Problem →
Lines holding the string "zhaopin": copy each one from the listing below.

Material shown →

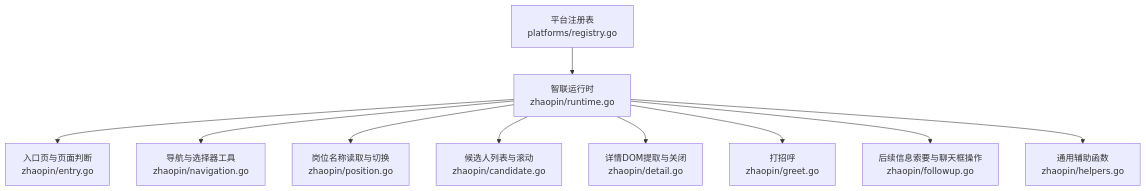
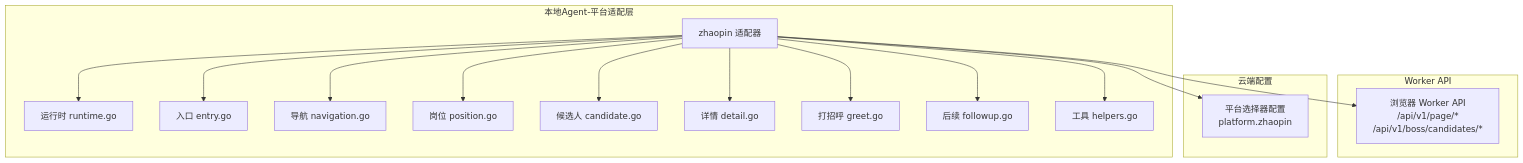
One commit to alvinwangzi/goodhr changed the first of 8 diagrams in .qoder/repowiki/zh/content/本地执行器/平台适配器/智联招聘适配器/智联招聘适配器.md. Above: the diagram before and after it, drawn with Mermaid. The commit also changed other lines of this file and 149 other files, not shown here.

````diff
--- a/.qoder/repowiki/zh/content/本地执行器/平台适配器/智联招聘适配器/智联招聘适配器.md
+++ b/.qoder/repowiki/zh/content/本地执行器/平台适配器/智联招聘适配器/智联招聘适配器.md
@@ -42,12 +41,23 @@
 ```mermaid
 graph TB
-A["平台注册表<br/>platforms/registry.go"] --> B["智联运行时<br/>zhaopin/runtime.go"]
-B --> C["入口页与页面判断<br/>zhaopin/entry.go"]
-B --> D["导航与选择器工具<br/>zhaopin/navigation.go"]
-B --> E["岗位名称读取与切换<br/>zhaopin/position.go"]
-B --> F["候选人列表与滚动<br/>zhaopin/candidate.go"]
-B --> G["详情DOM提取与关闭<br/>zhaopin/detail.go"]
-B --> H["打招呼<br/>zhaopin/greet.go"]
-B --> I["后续信息索要与聊天框操作<br/>zhaopin/followup.go"]
-B --> J["通用辅助函数<br/>zhaopin/helpers.go"]
+subgraph "本地Agent-平台适配层"
+ZR["zhaopin 适配器"]
+ZR --> RT["运行时 runtime.go"]
+ZR --> EN["入口 entry.go"]
+ZR --> NAV["导航 navigation.go"]
+ZR --> POS["岗位 position.go"]
+ZR --> CAND["候选人 candidate.go"]
+ZR --> DET["详情 detail.go"]
+ZR --> GRT["打招呼 greet.go"]
+ZR --> FUP["后续 followup.go"]
+ZR --> HLP["工具 helpers.go"]
+end
+subgraph "Worker API"
+WAPI["浏览器 Worker API<br/>/api/v1/page/*<br/>/api/v1/boss/candidates/*"]
+end
+subgraph "云端配置"
+CFG["平台选择器配置<br/>platform.zhaopin"]
+end
+ZR --> WAPI
+ZR --> CFG
 ```
````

Response to this task →
-A["平台注册表<br/>platforms/registry.go"] --> B["智联运行时<br/>zhaopin/runtime.go"]
-B --> C["入口页与页面判断<br/>zhaopin/entry.go"]
-B --> D["导航与选择器工具<br/>zhaopin/navigation.go"]
-B --> E["岗位名称读取与切换<br/>zhaopin/position.go"]
-B --> F["候选人列表与滚动<br/>zhaopin/candidate.go"]
-B --> G["详情DOM提取与关闭<br/>zhaopin/detail.go"]
-B --> H["打招呼<br/>zhaopin/greet.go"]
-B --> I["后续信息索要与聊天框操作<br/>zhaopin/followup.go"]
-B --> J["通用辅助函数<br/>zhaopin/helpers.go"]
+ZR["zhaopin 适配器"]
+CFG["平台选择器配置<br/>platform.zhaopin"]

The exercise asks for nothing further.